, Lee Enterprises, announced plans yesterday morning a plan to refinance nearly $1 billion of debt -- only to announce later in the day they were abandoning those plans due to unspecified "market conditions."
We're not really sure what's going on here, beyond the fact that Lee's stock was way down yesterday. (As one financial website reports, Lee had one of the worst-performing low-priced stocks yesterday
, with prices down 9.9 percent.) And that may have something to do with a quarterly report from the company, also issued yesterday, that showed a further drop in revenue -- Lee is down 3.8 percent overall, compared to this time last year.
Thanks in part to the timing of the Easter holiday, but also partly because of low ad revenue, the company lost $1.5 million last quarter.
The good news is that digital ad sales are up 26.3 percent compared to this
point last year. But the bad news is that digital ads simply don't pay
nearly as much as print ones.
That's the hard economic lesson
behind the quarterly earning statement
. The company
reports that -- despite an impressive increase in web-based ad sales and nearly twice as many unique visits to the company's websites, compared to a year before
-- total ad revenue is still down five percent percent this quarter.
quarter, of course, was a drop from the one the year before that. And so
on and so forth, as profits continue to decline in the newspaper
industry's version of the classic figure skating death spiral.

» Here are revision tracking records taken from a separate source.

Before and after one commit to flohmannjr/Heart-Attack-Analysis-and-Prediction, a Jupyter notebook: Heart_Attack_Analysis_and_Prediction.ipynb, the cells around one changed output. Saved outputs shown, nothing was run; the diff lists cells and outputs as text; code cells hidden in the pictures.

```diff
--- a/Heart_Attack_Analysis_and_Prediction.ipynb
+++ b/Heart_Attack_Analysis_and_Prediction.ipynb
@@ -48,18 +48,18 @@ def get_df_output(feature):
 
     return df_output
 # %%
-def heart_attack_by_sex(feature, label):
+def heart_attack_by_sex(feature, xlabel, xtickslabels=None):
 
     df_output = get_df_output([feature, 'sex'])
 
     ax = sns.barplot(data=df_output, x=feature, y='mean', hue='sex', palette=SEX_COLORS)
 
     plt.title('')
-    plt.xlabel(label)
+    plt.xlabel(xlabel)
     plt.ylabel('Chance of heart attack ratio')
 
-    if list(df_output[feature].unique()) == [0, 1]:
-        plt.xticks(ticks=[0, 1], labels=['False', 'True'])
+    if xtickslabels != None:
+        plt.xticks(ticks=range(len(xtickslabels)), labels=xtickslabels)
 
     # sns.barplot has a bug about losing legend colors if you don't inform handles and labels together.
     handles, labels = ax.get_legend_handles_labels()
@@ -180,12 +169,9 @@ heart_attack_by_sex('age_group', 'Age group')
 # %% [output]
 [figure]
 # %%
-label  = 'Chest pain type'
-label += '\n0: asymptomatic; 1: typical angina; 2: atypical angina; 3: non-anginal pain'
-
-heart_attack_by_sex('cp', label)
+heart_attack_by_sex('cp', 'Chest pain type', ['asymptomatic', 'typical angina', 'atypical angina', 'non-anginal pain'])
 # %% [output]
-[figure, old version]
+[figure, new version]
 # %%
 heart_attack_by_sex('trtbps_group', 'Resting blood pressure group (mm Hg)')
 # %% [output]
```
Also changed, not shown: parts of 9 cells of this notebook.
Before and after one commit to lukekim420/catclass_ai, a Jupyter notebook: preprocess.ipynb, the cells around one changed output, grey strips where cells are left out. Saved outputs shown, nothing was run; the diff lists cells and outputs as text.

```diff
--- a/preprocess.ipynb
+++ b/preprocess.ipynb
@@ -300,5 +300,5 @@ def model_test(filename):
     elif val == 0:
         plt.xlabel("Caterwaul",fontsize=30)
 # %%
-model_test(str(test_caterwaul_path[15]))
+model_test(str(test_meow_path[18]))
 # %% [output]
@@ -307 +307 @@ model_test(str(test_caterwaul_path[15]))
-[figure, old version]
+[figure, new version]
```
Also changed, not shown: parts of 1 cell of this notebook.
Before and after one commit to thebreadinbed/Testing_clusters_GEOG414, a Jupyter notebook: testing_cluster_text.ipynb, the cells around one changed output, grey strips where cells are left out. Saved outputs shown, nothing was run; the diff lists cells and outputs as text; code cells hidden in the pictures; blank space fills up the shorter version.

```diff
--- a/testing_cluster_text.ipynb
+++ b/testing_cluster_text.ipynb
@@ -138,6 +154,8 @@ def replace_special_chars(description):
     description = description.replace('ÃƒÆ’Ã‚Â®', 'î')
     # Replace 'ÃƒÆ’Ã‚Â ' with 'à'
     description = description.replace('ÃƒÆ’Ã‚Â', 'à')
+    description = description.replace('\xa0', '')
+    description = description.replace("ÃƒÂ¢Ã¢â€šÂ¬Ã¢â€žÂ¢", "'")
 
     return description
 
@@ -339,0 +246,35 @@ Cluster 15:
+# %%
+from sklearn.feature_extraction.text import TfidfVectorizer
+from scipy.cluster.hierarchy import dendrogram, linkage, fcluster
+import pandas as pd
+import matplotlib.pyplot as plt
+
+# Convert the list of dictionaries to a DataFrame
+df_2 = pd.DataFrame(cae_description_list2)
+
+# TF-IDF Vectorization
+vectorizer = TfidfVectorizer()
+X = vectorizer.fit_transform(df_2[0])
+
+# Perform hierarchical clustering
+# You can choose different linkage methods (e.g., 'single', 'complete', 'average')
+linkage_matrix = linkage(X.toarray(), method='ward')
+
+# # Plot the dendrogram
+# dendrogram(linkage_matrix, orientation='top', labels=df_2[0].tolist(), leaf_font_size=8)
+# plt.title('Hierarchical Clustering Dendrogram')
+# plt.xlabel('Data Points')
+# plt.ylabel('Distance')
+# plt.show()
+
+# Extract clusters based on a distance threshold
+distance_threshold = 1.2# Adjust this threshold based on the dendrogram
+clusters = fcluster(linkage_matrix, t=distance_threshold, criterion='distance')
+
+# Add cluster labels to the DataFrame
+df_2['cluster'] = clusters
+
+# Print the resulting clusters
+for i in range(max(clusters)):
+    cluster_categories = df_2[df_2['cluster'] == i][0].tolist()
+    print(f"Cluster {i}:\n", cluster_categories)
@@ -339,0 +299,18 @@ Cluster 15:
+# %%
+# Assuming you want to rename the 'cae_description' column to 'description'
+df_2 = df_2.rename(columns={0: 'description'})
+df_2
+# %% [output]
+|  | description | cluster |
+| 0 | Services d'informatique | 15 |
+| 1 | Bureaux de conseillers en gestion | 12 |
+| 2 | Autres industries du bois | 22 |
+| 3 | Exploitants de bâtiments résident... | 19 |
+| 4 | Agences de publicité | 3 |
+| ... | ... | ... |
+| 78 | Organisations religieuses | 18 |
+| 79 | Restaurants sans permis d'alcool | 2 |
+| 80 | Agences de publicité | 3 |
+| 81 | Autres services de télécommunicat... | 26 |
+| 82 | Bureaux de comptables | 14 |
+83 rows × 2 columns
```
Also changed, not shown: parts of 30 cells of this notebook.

So can we dig any chestnut of good news out of yesterday's news? We're still not sure what the change of heart on the refinancing means in the long term, but we can tell you this: Revenue in Lee's Midwest region is only down 3.3 percent this quarter. It's in the West that the company has real problems -- there, they're down 9.3 percent. We suspect this may have to do the real-estate bubble bursting big-time out west; Lee has papers in a host of California towns, including Hanford, Escondido and Santa Maria, as well as three in Oregon. Based on this report, at least, they appear to be dragging the company down.
And if you're wondering how that possibly counts as good news, hey: It's nice to know St. Louis isn't the problem. Blame the West Coast!
As for the plans to refinance a bunch of stock: The company's debt payment isn't due until April 2012, so presumably they have plenty of time to find buyers and avoid bankruptcy
. And while the vultures may be rooting against them, we're not.
The parent company of the